◆ EXTRACTED MATERIAL ◆
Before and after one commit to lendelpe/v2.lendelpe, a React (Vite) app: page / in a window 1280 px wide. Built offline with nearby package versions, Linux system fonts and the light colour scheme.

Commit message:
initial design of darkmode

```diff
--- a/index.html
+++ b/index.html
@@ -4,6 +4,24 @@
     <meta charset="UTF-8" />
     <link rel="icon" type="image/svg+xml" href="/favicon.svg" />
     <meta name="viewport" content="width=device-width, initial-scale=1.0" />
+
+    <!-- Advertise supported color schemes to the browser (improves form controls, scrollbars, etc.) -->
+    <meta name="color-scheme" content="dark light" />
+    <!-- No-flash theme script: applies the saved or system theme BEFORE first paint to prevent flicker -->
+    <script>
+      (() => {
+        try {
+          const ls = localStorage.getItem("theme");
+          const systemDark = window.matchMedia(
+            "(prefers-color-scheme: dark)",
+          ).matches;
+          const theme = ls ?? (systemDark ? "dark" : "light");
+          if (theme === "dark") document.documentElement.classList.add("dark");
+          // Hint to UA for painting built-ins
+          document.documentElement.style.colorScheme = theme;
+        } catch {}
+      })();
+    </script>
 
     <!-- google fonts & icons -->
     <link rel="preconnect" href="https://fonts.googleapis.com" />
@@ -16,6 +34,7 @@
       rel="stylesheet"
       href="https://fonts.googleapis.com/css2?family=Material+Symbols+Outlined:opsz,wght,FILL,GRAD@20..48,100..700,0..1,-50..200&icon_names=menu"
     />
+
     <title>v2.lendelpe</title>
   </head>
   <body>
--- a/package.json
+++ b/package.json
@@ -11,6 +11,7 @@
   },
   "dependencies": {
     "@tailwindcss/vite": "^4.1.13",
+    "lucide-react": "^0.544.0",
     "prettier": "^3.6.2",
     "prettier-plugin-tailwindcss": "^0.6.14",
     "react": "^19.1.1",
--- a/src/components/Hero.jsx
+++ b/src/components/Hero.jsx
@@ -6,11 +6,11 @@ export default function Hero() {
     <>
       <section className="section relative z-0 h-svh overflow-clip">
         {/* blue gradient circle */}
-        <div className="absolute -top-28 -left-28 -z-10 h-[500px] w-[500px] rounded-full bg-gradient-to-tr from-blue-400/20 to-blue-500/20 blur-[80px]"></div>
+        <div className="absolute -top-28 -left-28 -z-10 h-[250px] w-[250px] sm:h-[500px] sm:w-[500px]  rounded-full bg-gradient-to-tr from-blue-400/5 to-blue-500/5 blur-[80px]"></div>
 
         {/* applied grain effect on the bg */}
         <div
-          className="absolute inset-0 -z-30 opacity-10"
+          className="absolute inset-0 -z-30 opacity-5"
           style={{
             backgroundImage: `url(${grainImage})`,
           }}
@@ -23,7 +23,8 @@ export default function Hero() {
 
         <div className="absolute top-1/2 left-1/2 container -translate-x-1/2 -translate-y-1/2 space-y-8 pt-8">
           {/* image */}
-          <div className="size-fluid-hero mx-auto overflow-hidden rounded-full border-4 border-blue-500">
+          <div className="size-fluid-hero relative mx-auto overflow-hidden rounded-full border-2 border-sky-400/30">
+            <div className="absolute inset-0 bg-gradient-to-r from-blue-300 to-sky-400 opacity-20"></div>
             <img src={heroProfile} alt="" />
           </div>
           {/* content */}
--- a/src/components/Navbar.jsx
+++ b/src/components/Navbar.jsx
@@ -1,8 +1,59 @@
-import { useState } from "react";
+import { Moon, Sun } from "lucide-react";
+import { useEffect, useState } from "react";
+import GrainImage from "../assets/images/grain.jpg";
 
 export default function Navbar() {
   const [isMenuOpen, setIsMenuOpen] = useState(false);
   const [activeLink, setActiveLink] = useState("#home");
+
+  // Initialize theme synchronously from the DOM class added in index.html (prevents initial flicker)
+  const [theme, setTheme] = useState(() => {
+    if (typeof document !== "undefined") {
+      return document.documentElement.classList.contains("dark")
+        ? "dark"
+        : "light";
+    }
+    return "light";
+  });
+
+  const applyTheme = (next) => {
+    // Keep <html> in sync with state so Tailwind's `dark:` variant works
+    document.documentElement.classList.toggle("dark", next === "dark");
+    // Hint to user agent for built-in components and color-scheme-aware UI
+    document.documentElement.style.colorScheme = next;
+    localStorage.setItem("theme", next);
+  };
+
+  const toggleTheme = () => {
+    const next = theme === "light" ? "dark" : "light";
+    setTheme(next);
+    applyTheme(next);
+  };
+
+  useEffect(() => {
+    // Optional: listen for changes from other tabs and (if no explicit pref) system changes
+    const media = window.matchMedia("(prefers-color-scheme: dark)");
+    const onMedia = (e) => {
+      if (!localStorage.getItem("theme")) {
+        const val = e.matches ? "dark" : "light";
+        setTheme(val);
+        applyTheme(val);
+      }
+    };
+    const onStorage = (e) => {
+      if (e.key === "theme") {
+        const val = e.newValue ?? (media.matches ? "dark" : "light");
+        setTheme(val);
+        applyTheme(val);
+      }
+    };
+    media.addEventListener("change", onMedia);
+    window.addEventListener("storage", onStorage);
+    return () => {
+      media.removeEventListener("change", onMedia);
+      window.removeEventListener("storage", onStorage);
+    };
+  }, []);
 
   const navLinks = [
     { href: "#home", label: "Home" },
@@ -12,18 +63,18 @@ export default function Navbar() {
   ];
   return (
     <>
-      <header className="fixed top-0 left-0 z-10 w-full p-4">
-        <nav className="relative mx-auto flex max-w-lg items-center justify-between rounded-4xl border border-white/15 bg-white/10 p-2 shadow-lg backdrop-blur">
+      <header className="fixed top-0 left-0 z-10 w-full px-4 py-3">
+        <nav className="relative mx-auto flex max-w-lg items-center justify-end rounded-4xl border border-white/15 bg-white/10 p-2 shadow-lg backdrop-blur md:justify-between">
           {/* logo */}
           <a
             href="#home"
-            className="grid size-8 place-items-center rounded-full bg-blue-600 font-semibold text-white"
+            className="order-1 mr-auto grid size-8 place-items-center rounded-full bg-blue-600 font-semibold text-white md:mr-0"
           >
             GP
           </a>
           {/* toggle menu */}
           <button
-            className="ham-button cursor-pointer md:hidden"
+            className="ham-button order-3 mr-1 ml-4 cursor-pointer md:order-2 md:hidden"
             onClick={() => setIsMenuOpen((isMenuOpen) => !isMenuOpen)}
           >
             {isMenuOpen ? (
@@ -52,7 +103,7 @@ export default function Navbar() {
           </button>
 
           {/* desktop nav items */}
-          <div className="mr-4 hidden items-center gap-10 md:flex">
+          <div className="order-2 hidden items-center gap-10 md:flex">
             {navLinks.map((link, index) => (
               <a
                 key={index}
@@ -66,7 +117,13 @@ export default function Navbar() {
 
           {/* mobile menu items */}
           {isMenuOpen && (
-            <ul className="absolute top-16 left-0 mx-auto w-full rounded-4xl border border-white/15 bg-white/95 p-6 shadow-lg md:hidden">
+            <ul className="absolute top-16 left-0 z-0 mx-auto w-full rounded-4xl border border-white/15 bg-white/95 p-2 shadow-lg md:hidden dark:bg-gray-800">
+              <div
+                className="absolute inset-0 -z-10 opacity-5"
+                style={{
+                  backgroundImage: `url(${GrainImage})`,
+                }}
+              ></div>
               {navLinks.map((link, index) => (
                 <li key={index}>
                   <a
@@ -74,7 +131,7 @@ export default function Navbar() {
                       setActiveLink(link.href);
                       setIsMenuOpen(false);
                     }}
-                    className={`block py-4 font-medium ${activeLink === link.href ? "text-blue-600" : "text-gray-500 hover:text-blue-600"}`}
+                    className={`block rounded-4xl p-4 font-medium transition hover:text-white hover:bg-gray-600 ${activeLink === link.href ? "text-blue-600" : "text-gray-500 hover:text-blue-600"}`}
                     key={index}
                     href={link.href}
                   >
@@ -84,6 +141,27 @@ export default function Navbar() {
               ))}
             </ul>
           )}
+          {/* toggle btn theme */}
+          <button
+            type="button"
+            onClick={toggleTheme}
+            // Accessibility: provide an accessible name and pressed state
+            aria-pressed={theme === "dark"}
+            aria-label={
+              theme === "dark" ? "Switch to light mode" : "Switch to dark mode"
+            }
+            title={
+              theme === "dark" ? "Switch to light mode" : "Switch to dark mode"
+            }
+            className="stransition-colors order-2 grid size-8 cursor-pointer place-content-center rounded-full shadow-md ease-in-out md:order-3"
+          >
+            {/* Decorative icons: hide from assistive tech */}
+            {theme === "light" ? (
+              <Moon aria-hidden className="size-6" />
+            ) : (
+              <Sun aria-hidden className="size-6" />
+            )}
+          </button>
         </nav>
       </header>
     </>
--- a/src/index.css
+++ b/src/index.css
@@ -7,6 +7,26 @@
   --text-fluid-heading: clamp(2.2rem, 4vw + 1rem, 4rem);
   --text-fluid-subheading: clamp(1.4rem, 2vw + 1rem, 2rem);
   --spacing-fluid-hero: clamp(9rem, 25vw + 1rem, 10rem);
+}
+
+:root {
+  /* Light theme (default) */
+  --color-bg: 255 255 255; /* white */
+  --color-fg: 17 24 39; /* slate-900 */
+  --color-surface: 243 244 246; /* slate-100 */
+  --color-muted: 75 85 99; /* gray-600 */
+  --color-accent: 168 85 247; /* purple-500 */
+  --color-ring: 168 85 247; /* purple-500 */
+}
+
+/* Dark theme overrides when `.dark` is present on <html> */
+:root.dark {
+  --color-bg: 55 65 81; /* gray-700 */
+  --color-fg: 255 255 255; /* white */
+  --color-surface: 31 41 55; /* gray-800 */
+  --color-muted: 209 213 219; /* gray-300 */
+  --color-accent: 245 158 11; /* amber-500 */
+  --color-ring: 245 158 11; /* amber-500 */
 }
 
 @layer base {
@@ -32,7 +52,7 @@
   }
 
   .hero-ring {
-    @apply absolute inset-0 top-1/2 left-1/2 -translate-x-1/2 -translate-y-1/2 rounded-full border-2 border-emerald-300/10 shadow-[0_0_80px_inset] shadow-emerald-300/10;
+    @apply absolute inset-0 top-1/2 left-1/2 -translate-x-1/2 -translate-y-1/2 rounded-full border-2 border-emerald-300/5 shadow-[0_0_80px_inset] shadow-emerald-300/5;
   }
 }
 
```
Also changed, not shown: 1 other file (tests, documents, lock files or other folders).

◆ TASK GOAL ◆
Above are some records. Copy each of their lines that holds the string "function".

◆ WRITTEN SOLUTION ◆
@@ -6,11 +6,11 @@ export default function Hero() {
@@ -23,7 +23,8 @@ export default function Hero() {
 export default function Navbar() {
@@ -12,18 +63,18 @@ export default function Navbar() {
@@ -52,7 +103,7 @@ export default function Navbar() {
@@ -66,7 +117,13 @@ export default function Navbar() {
@@ -74,7 +131,7 @@ export default function Navbar() {
@@ -84,6 +141,27 @@ export default function Navbar() {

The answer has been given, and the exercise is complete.